Start of RAW DATA
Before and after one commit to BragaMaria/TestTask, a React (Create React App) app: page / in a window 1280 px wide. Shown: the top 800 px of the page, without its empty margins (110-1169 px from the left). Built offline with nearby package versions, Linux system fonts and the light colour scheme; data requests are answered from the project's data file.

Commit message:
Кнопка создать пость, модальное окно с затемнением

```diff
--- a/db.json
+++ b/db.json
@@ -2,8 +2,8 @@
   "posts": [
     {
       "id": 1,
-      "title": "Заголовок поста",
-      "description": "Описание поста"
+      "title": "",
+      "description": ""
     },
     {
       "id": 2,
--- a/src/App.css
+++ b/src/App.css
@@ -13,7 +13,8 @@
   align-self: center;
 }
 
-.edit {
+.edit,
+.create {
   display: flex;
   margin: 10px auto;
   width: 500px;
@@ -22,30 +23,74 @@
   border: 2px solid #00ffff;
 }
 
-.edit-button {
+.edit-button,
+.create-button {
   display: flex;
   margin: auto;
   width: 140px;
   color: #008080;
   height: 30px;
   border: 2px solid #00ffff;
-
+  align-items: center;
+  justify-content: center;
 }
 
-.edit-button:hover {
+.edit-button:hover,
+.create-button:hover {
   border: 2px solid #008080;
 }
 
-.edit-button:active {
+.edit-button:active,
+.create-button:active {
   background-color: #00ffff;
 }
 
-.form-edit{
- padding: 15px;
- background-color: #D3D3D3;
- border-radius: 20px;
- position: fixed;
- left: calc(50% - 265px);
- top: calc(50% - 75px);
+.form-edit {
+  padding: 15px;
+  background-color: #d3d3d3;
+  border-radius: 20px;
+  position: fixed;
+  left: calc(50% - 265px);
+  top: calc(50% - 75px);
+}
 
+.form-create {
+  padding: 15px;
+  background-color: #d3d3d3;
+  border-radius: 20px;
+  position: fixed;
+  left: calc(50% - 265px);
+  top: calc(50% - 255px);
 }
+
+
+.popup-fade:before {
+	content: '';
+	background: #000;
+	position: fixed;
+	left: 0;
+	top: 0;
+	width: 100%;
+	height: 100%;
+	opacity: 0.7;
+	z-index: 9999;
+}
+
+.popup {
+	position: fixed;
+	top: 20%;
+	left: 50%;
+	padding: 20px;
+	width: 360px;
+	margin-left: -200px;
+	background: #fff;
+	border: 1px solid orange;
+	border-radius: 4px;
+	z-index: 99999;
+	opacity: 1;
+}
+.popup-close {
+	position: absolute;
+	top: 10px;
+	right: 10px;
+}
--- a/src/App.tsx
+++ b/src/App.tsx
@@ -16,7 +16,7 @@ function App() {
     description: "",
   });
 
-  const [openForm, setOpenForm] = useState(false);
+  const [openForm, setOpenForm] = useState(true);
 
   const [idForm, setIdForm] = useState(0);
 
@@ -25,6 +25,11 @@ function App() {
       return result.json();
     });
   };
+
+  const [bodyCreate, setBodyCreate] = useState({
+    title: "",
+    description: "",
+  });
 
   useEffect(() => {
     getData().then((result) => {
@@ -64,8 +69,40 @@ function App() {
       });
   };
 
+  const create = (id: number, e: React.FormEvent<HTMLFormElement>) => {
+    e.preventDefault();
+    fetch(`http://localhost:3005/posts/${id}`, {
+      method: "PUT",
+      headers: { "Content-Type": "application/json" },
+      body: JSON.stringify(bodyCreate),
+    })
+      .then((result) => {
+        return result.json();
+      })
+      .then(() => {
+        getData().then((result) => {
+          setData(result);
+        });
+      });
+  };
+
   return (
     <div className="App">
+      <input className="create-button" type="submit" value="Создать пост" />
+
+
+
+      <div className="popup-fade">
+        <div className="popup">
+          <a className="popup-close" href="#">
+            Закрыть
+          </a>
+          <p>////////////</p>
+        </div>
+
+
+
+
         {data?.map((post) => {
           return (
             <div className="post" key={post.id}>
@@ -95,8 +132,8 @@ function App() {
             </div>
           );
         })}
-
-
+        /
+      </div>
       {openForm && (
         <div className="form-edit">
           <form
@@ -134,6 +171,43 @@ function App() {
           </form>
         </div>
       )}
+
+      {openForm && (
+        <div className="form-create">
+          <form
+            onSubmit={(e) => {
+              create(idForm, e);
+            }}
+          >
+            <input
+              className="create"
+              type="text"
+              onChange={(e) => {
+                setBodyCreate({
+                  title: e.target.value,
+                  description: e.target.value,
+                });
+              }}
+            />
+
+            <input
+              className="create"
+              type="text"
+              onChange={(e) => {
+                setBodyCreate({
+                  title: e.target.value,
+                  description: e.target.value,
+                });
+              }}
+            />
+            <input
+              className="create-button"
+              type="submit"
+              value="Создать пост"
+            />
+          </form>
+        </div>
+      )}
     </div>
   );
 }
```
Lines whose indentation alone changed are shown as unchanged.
End of RAW DATA
Lines containing the string "left": report how many there are in the material above, and nothing more.

7